◆ **Assignment**
Copy all the lines of the data that include the word "example".

◆ **Records provided**
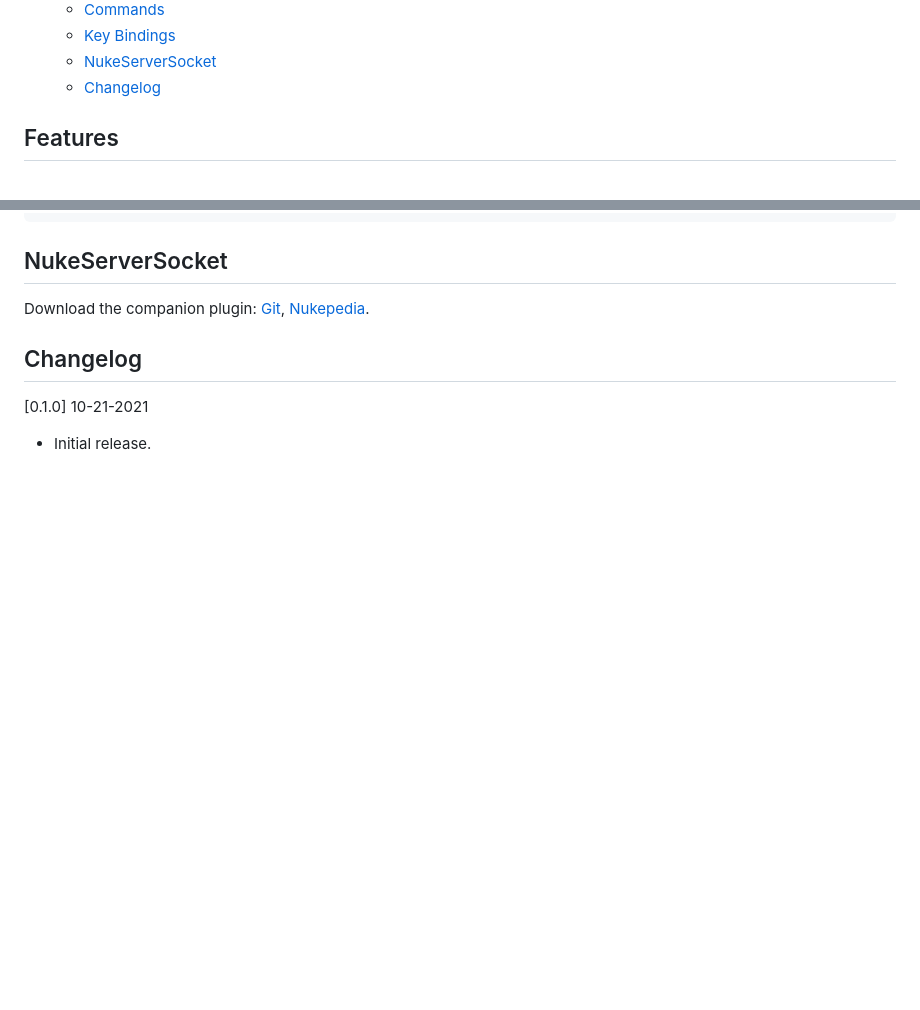
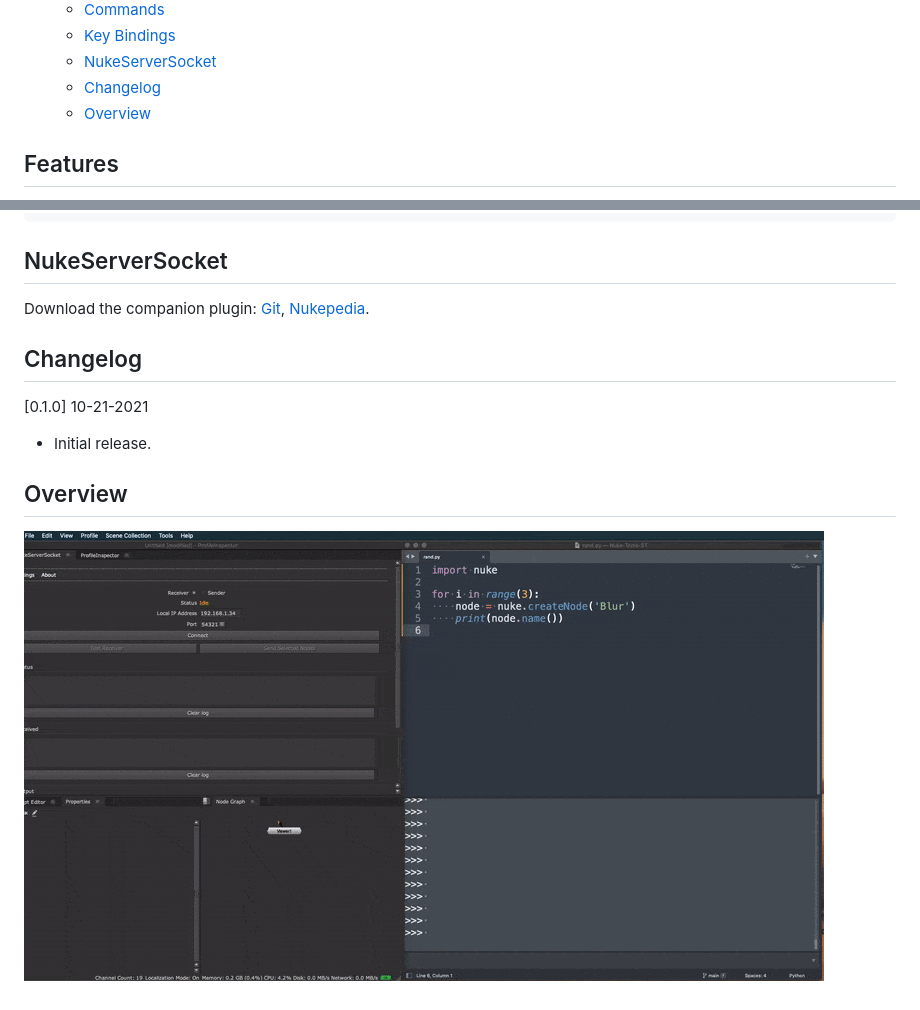
Before and after one commit to sisoe24/Nuke-Tools-ST, a Markdown page: README.md, 2 parts joined by grey strips. Rendered like a GitHub page; pictures changed too: example.gif (added); blank space fills up the shorter version.

Commit message:
new gif example for the readme

```diff
--- a/README.md
+++ b/README.md
@@ -23,6 +23,7 @@ A Sublime Text package that allows to send python or blinkscript code to be exec
   - [Key Bindings](#key-bindings)
   - [NukeServerSocket](#nukeserversocket)
   - [Changelog](#changelog)
+  - [Overview](#overview)
 
 ## Features
 
@@ -120,3 +121,7 @@ Download the companion plugin: [Git](https://github.com/sisoe24/NukeServerSocket
 [0.1.0] 10-21-2021
 
 - Initial release.
+
+## Overview
+
+![example](example.gif)
```
Also changed, not shown: 1 other file.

◆ **Task output**
Before and after one commit to sisoe24/Nuke-Tools-ST, a Markdown page: README.md, 2 parts joined by grey strips. Rendered like a GitHub page; pictures changed too: example.gif (added); blank space fills up the shorter version.
new gif example for the readme
+![example](example.gif)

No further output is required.